> _Exercise_
Locate each line in the records containing "page". Copy it.

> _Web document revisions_
——

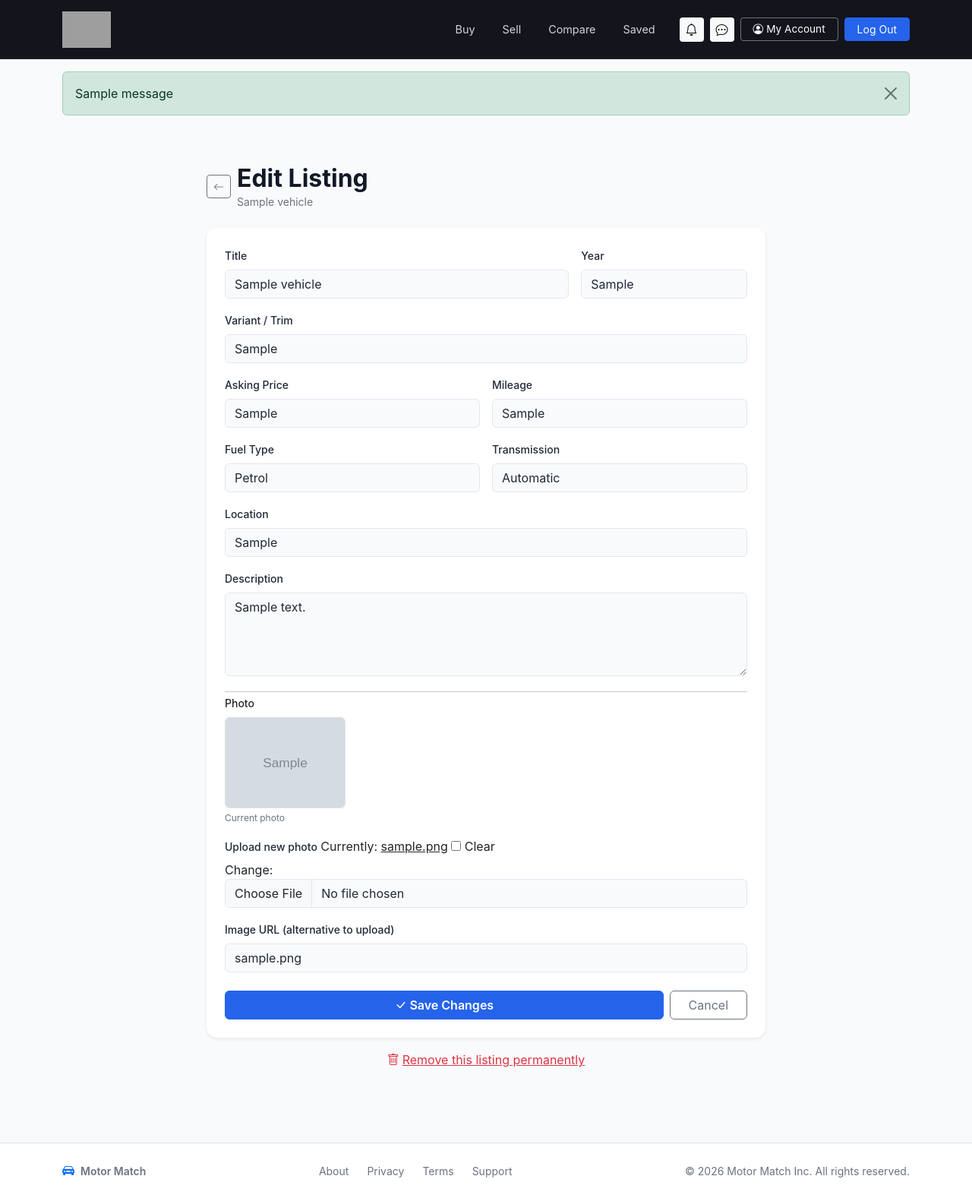
After one commit to pdblackburn0-del/motormatch, a Django app: page /vehicle/1/edit/ in a window 1280 px wide. The commit adds this page. Shown: the whole page at 76% size. Run offline with Django 4.2, Linux system fonts and the light colour scheme; a user stored in the database is signed in; tables that the repository leaves empty hold one stand-in row (values such as "Sample post"); grey boxes marked "Sample" are stand-in pictures; one stand-in notice (Sample message) is shown; parts of the project's set-up code (start-up, migrations or seed data) failed here and were passed over; grey boxes are pictures that could not be loaded.

Commit message:
add edit listing page and public seller profile with reviews and listings

```diff
--- a/motormatch/forms.py
+++ b/motormatch/forms.py
@@ -15,6 +15,29 @@ TRANSMISSION_CHOICES = [
     ('Manual', 'Manual'),
     ('Semi-Automatic', 'Semi-Automatic'),
 ]
+
+
+class VehicleEditForm(forms.ModelForm):
+    class Meta:
+        model = Vehicle
+        fields = ['title', 'variant', 'price', 'mileage', 'year', 'fuel',
+                  'transmission', 'location', 'description', 'image_file', 'image']
+        widgets = {
+            'title':        forms.TextInput(attrs={'class': 'form-control', 'placeholder': 'e.g. 2019 Ford Focus'}),
+            'variant':      forms.TextInput(attrs={'class': 'form-control', 'placeholder': 'e.g. ST-Line 5dr'}),
+            'price':        forms.TextInput(attrs={'class': 'form-control', 'placeholder': 'e.g. £7,500'}),
+            'mileage':      forms.TextInput(attrs={'class': 'form-control', 'placeholder': 'e.g. 32,000 miles'}),
+            'year':         forms.TextInput(attrs={'class': 'form-control', 'placeholder': 'e.g. 2019'}),
+            'fuel':         forms.Select(choices=FUEL_CHOICES, attrs={'class': 'form-select'}),
+            'transmission': forms.Select(choices=TRANSMISSION_CHOICES, attrs={'class': 'form-select'}),
+            'location':     forms.TextInput(attrs={'class': 'form-control', 'placeholder': 'e.g. London, UK'}),
+            'description':  forms.Textarea(attrs={'class': 'form-control', 'rows': 4}),
+            'image_file':   forms.ClearableFileInput(attrs={'class': 'form-control'}),
+            'image':        forms.URLInput(attrs={'class': 'form-control', 'placeholder': 'https://...'}),
+        }
+        labels = {
+            'image': 'Image URL (alternative to upload)',
+        }
 
 
 class SellForm(forms.Form):
--- a/motormatch/templates/dashboard.html
+++ b/motormatch/templates/dashboard.html
@@ -198,6 +198,7 @@
                                         <p class="text-muted mb-0" style="font-size:.75rem;">{{ car.price }}</p>
                                         <div class="d-flex gap-1 mt-1" style="position:relative; z-index:1;">
                                             <a href="{% url 'vehicle_detail' car.pk %}" class="btn btn-outline-primary btn-sm py-0 px-2" style="font-size:.7rem;">View</a>
+                                            <a href="{% url 'edit_vehicle' car.pk %}" class="btn btn-outline-secondary btn-sm py-0 px-2" style="font-size:.7rem;">Edit</a>
                                             <form method="post" action="{% url 'delete_vehicle' car.pk %}" onsubmit="return confirm('Remove this listing?')">
                                                 {% csrf_token %}
                                                 <button type="submit" class="btn btn-outline-danger btn-sm py-0 px-2" style="font-size:.7rem;">Remove</button>
--- /dev/null
+++ b/motormatch/templates/edit_vehicle.html
@@ -0,0 +1,110 @@
+{% extends "base.html" %}
+
+{% block title %}Edit Listing - Motor Match{% endblock %}
+
+{% block content %}
+<div class="container py-5" style="max-width:760px;">
+
+    <div class="d-flex align-items-center gap-2 mb-4">
+        <a href="{% url 'vehicle_detail' vehicle.pk %}" class="btn btn-outline-secondary btn-sm">
+            <i class="bi bi-arrow-left"></i>
+        </a>
+        <div>
+            <h2 class="fw-bold mb-0">Edit Listing</h2>
+            <p class="text-muted small mb-0">{{ vehicle.title }}</p>
+        </div>
+    </div>
+
+    <div class="card border-0 shadow-sm" style="border-radius:14px;">
+        <div class="card-body p-4">
+            <form method="post" enctype="multipart/form-data">
+                {% csrf_token %}
+
+                <div class="row g-3">
+                    <div class="col-sm-8">
+                        <label class="form-label small fw-medium">Title</label>
+                        {{ form.title }}
+                        {% if form.title.errors %}<div class="text-danger small mt-1">{{ form.title.errors }}</div>{% endif %}
+                    </div>
+                    <div class="col-sm-4">
+                        <label class="form-label small fw-medium">Year</label>
+                        {{ form.year }}
+                        {% if form.year.errors %}<div class="text-danger small mt-1">{{ form.year.errors }}</div>{% endif %}
+                    </div>
+                    <div class="col-12">
+                        <label class="form-label small fw-medium">Variant / Trim</label>
+                        {{ form.variant }}
+                        {% if form.variant.errors %}<div class="text-danger small mt-1">{{ form.variant.errors }}</div>{% endif %}
+                    </div>
+                    <div class="col-sm-6">
+                        <label class="form-label small fw-medium">Asking Price</label>
+                        {{ form.price }}
+                        {% if form.price.errors %}<div class="text-danger small mt-1">{{ form.price.errors }}</div>{% endif %}
+                    </div>
+                    <div class="col-sm-6">
+                        <label class="form-label small fw-medium">Mileage</label>
+                        {{ form.mileage }}
+                        {% if form.mileage.errors %}<div class="text-danger small mt-1">{{ form.mileage.errors }}</div>{% endif %}
+                    </div>
+                    <div class="col-sm-6">
+                        <label class="form-label small fw-medium">Fuel Type</label>
+                        {{ form.fuel }}
+                        {% if form.fuel.errors %}<div class="text-danger small mt-1">{{ form.fuel.errors }}</div>{% endif %}
+                    </div>
+                    <div class="col-sm-6">
+                        <label class="form-label small fw-medium">Transmission</label>
+                        {{ form.transmission }}
+                        {% if form.transmission.errors %}<div class="text-danger small mt-1">{{ form.transmission.errors }}</div>{% endif %}
+                    </div>
+                    <div class="col-12">
+                        <label class="form-label small fw-medium">Location</label>
+                        {{ form.location }}
+                        {% if form.location.errors %}<div class="text-danger small mt-1">{{ form.location.errors }}</div>{% endif %}
+                    </div>
+                    <div class="col-12">
+                        <label class="form-label small fw-medium">Description</label>
+                        {{ form.description }}
+                        {% if form.description.errors %}<div class="text-danger small mt-1">{{ form.description.errors }}</div>{% endif %}
+                    </div>
+
+                    <div class="col-12">
+                        <hr class="my-1">
+                        <p class="fw-medium small mb-2">Photo</p>
+                        {% if vehicle.get_image %}
+                        <div class="mb-2">
+                            <img src="{{ vehicle.get_image }}" alt="current" class="rounded border"
+                                 style="height:120px; width:auto; object-fit:cover;">
+                            <p class="text-muted" style="font-size:.75rem; margin-top:4px;">Current photo</p>
+                        </div>
+                        {% endif %}
+                        <label class="form-label small fw-medium">Upload new photo</label>
+                        {{ form.image_file }}
+                    </div>
+                    <div class="col-12">
+                        <label class="form-label small fw-medium">{{ form.image.label }}</label>
+                        {{ form.image }}
+                    </div>
+                </div>
+
+                <div class="d-flex gap-2 mt-4">
+                    <button type="submit" class="btn btn-primary px-4 fw-semibold flex-grow-1">
+                        <i class="bi bi-check-lg me-1"></i>Save Changes
+                    </button>
+                    <a href="{% url 'vehicle_detail' vehicle.pk %}" class="btn btn-outline-secondary px-4">Cancel</a>
+                </div>
+            </form>
+        </div>
+    </div>
+
+    <div class="mt-3 text-center">
+        <form method="post" action="{% url 'delete_vehicle' vehicle.pk %}"
+              onsubmit="return confirm('Permanently remove this listing? This cannot be undone.')">
+            {% csrf_token %}
+            <button type="submit" class="btn btn-link text-danger small p-0">
+                <i class="bi bi-trash me-1"></i>Remove this listing permanently
+            </button>
+        </form>
+    </div>
+
+</div>
+{% endblock %}
--- a/motormatch/templates/vehicle_detail.html
+++ b/motormatch/templates/vehicle_detail.html
@@ -135,7 +135,9 @@
                         </div>
                         <div class="flex-grow-1">
                             <p class="mb-0 fw-semibold" style="font-size:.85rem;">
-                                {% with p=car.owner.profile %}{{ p.get_display_name }}{% endwith %}
+                                <a href="{% url 'seller_profile' car.owner.pk %}" class="text-dark text-decoration-none">
+                                    {% with p=car.owner.profile %}{{ p.get_display_name }}{% endwith %}
+                                </a>
                             </p>
                             {% if seller_avg %}
                             <p class="mb-0" style="font-size:.72rem;">
@@ -189,7 +191,7 @@
                     </a>
                     {% elif car.owner == request.user %}
                     <div class="alert alert-info py-2 mb-2 small text-center">This is your listing.</div>
-                    <a href="{% url 'sell' %}" class="btn btn-outline-primary btn-sm w-100 mb-1"><i class="bi bi-pencil me-1"></i>Edit Listing</a>
+                    <a href="{% url 'edit_vehicle' car.pk %}" class="btn btn-outline-primary btn-sm w-100 mb-1"><i class="bi bi-pencil me-1"></i>Edit Listing</a>
                     <form method="post" action="{% url 'delete_vehicle' car.pk %}" onsubmit="return confirm('Permanently remove this listing?')">
                         {% csrf_token %}
                         <button type="submit" class="btn btn-outline-danger btn-sm w-100"><i class="bi bi-trash me-1"></i>Remove Listing</button>
--- a/motormatch/urls.py
+++ b/motormatch/urls.py
@@ -9,6 +9,8 @@ urlpatterns = [
     path('vehicle/<int:pk>/review/', views.add_review, name='add_review'),
     path('vehicle/<int:pk>/message/', views.send_message, name='send_message'),
     path('vehicle/<int:pk>/delete/', views.delete_vehicle, name='delete_vehicle'),
+    path('vehicle/<int:pk>/edit/', views.edit_vehicle, name='edit_vehicle'),
+    path('seller/<int:pk>/', views.seller_profile, name='seller_profile'),
     path('compare/', views.comparison, name='comparison'),
     path('saved/', views.saved, name='saved'),
     path('sell/', views.sell, name='sell'),
--- a/motormatch/views.py
+++ b/motormatch/views.py
@@ -8,7 +8,7 @@ from django.http import JsonResponse
 from django.shortcuts import get_object_or_404, redirect, render
 from django.views.decorators.http import require_POST
 
-from .forms import ProfileForm, SellForm
+from .forms import ProfileForm, SellForm, VehicleEditForm
 from .models import Bid, LoginEvent, Message, Notification, Review, SavedVehicle, UserProfile, Vehicle
 
 
@@ -449,6 +449,37 @@ def delete_vehicle(request, pk):
 
 
 @login_required
+def edit_vehicle(request, pk):
+    vehicle = get_object_or_404(Vehicle, pk=pk, owner=request.user)
+    if request.method == 'POST':
+        form = VehicleEditForm(request.POST, request.FILES, instance=vehicle)
+        if form.is_valid():
+            form.save()
+            messages.success(request, 'Listing updated successfully.')
+            return redirect('vehicle_detail', pk=vehicle.pk)
+    else:
+        form = VehicleEditForm(instance=vehicle)
+    return render(request, 'edit_vehicle.html', {'form': form, 'vehicle': vehicle})
+
+
+def seller_profile(request, pk):
+    from django.contrib.auth import get_user_model
+    User = get_user_model()
+    seller = get_object_or_404(User, pk=pk)
+    seller_profile_obj = getattr(seller, 'profile', None)
+    listings = Vehicle.objects.filter(owner=seller).order_by('-created_at')
+    reviews = seller.reviews_received.select_related('reviewer__profile').order_by('-created_at')
+    avg = seller_profile_obj.average_rating() if seller_profile_obj else None
+    return render(request, 'seller_profile.html', {
+        'seller': seller,
+        'seller_profile': seller_profile_obj,
+        'listings': listings,
+        'reviews': reviews,
+        'avg': avg,
+    })
+
+
+@login_required
 @require_POST
 def confirm_login_event(request, pk):
     event = get_object_or_404(LoginEvent, pk=pk, user=request.user)
```
Also changed, not shown: motormatch/templates/profile.html (+0 -9 lines), motormatch/templates/seller_profile.html (added, +167 -0 lines).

——

> _Result for this task_
After one commit to pdblackburn0-del/motormatch, a Django app: page /vehicle/1/edit/ in a window 1280 px wide. The commit adds this page. Shown: the whole page at 76% size. Run offline with Django 4.2, Linux system fonts and the light colour scheme; a user stored in the database is signed in; tables that the repository leaves empty hold one stand-in row (values such as "Sample post"); grey boxes marked "Sample" are stand-in pictures; one stand-in notice (Sample message) is shown; parts of the project's set-up code (start-up, migrations or seed data) failed here and were passed over; grey boxes are pictures that could not be loaded.
add edit listing page and public seller profile with reviews and listings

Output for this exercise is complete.